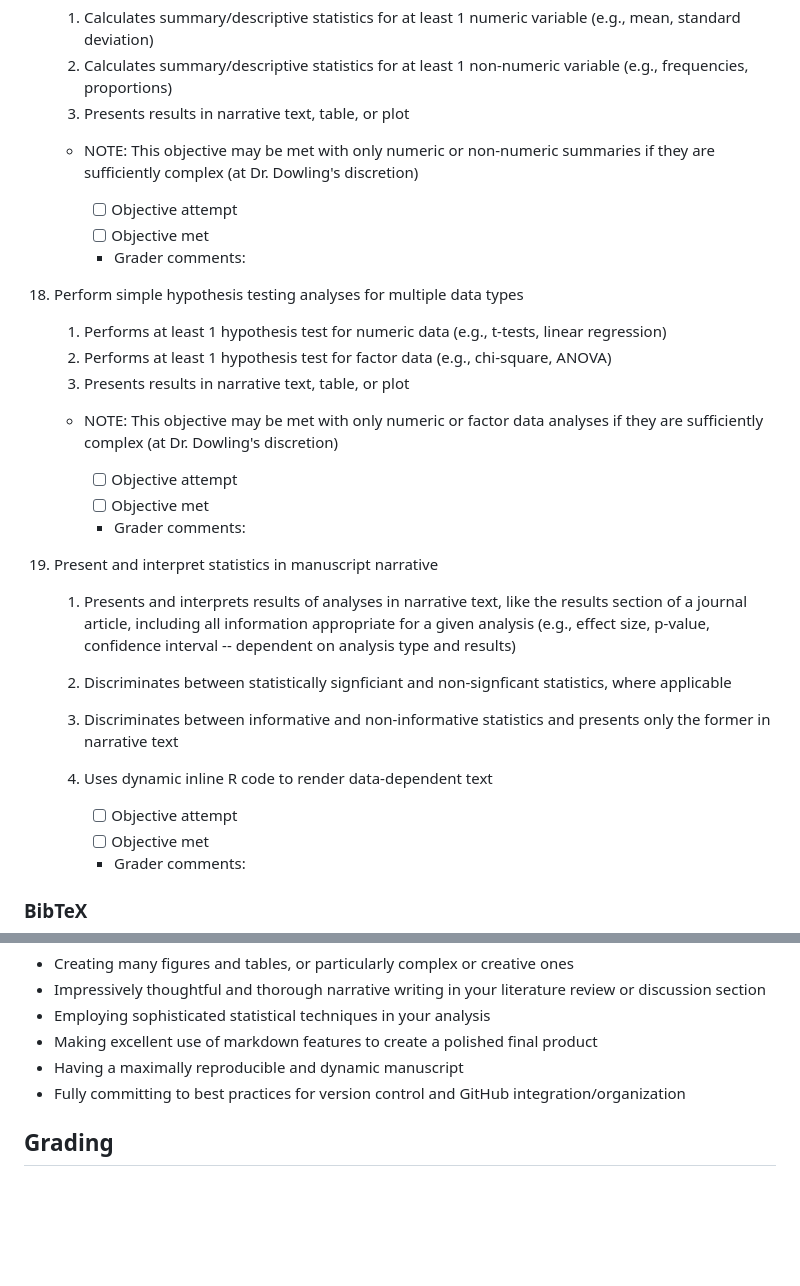
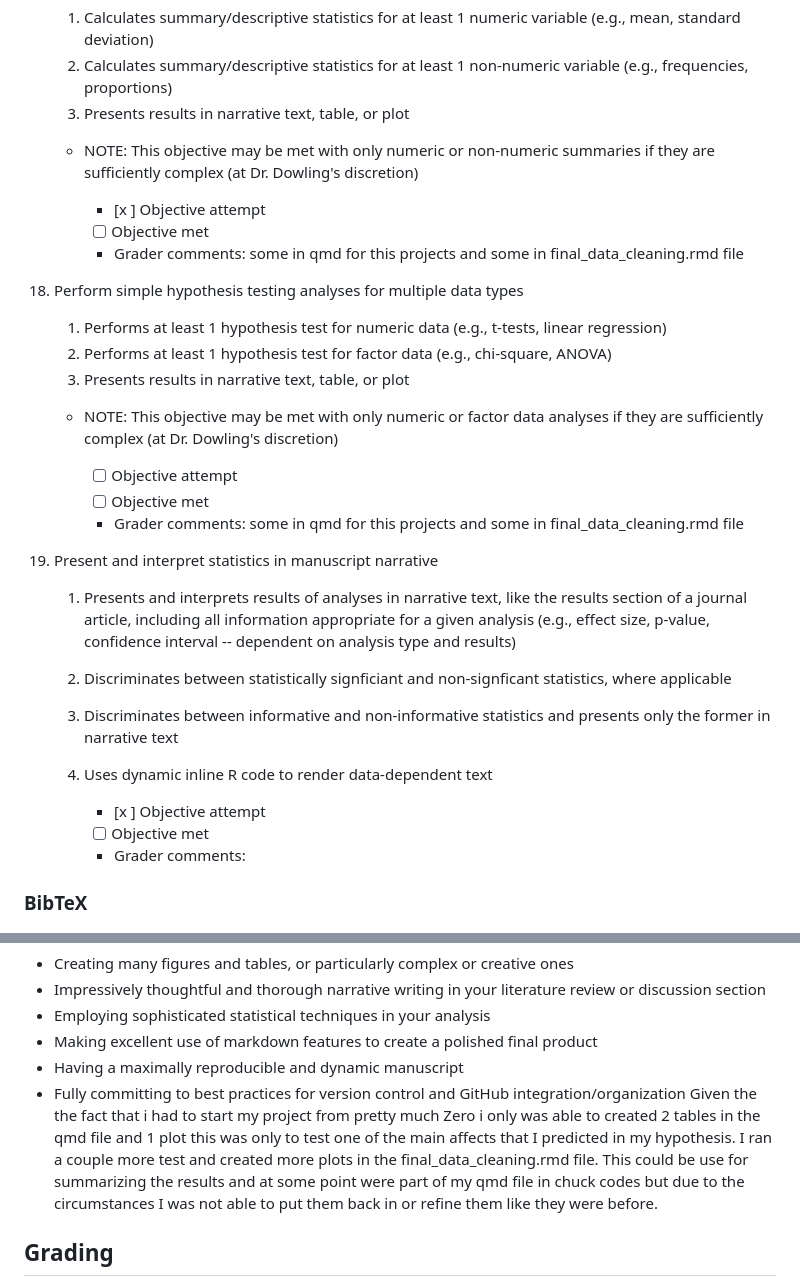
Before and after one commit to kbecerra21/The-Role-of-Race-and-Mental-Illness-Diagnosis-on-Stigmatization-of-Homeless-Individuals-kvbecerra, a Markdown page: research-assessment.md, 2 parts joined by grey strips. Rendered like a GitHub page; blank space fills up the shorter version.

```diff
--- a/research-assessment.md
+++ b/research-assessment.md
@@ -265,9 +270,10 @@ Refer to the website for general tips on meeting these objectives and an FAQ.
     3. Presents results in narrative text, table, or plot
     - NOTE: This objective may be met with only numeric or non-numeric summaries if they are sufficiently complex (at Dr. Dowling's discretion)
 
-        -   [ ] Objective attempt
+        -   [x ] Objective attempt
         -   [ ] Objective met
         -   Grader comments:
+        some in qmd for this projects and some in final_data_cleaning.rmd file
 
 18. Perform simple hypothesis testing analyses for multiple data types
 
@@ -279,6 +285,7 @@ Refer to the website for general tips on meeting these objectives and an FAQ.
         -   [ ] Objective attempt
         -   [ ] Objective met
         -   Grader comments:
+        some in qmd for this projects and some in final_data_cleaning.rmd file
 
 19. Present and interpret statistics in manuscript narrative
 
@@ -287,7 +294,7 @@ Refer to the website for general tips on meeting these objectives and an FAQ.
     3. Discriminates between informative and non-informative statistics and presents only the former in narrative text
     4. Uses dynamic inline R code to render data-dependent text
 
-        -   [ ] Objective attempt
+        -   [x ] Objective attempt
         -   [ ] Objective met
         -   Grader comments:
 
@@ -435,10 +442,7 @@ Alternatively/additionally in mind some of the suggested ways to earn engagement
 - Making excellent use of markdown features to create a polished final product
 - Having a maximally reproducible and dynamic manuscript
 - Fully committing to best practices for version control and GitHub integration/organization
-
-
-
-
+Given the the fact that i had to start my project from pretty much Zero i only was able to created 2 tables in the qmd file and 1 plot this was only to test one of the main affects that I predicted in my hypothesis. I ran a couple more test and created more plots in the final_data_cleaning.rmd file. This could be use for summarizing the results and at some point were part of my qmd file in chuck codes but due to the circumstances I was not able to put them back in or refine them like they were before.
 ## Grading
 
 All final projects are graded by Dr. Dowling. You will see your grade on Canvas separated into two categories: objective points and engagement points.
```
Also changed, not shown: other parts of research-assessment.md (+16 -11 lines).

WHAT THE TASK REQUIRES -
Copy out the lines of the records above in which the string "engagement" appears.

EXERCISE RESULT -
@@ -435,10 +442,7 @@ Alternatively/additionally in mind some of the suggested ways to earn engagement
 All final projects are graded by Dr. Dowling. You will see your grade on Canvas separated into two categories: objective points and engagement points.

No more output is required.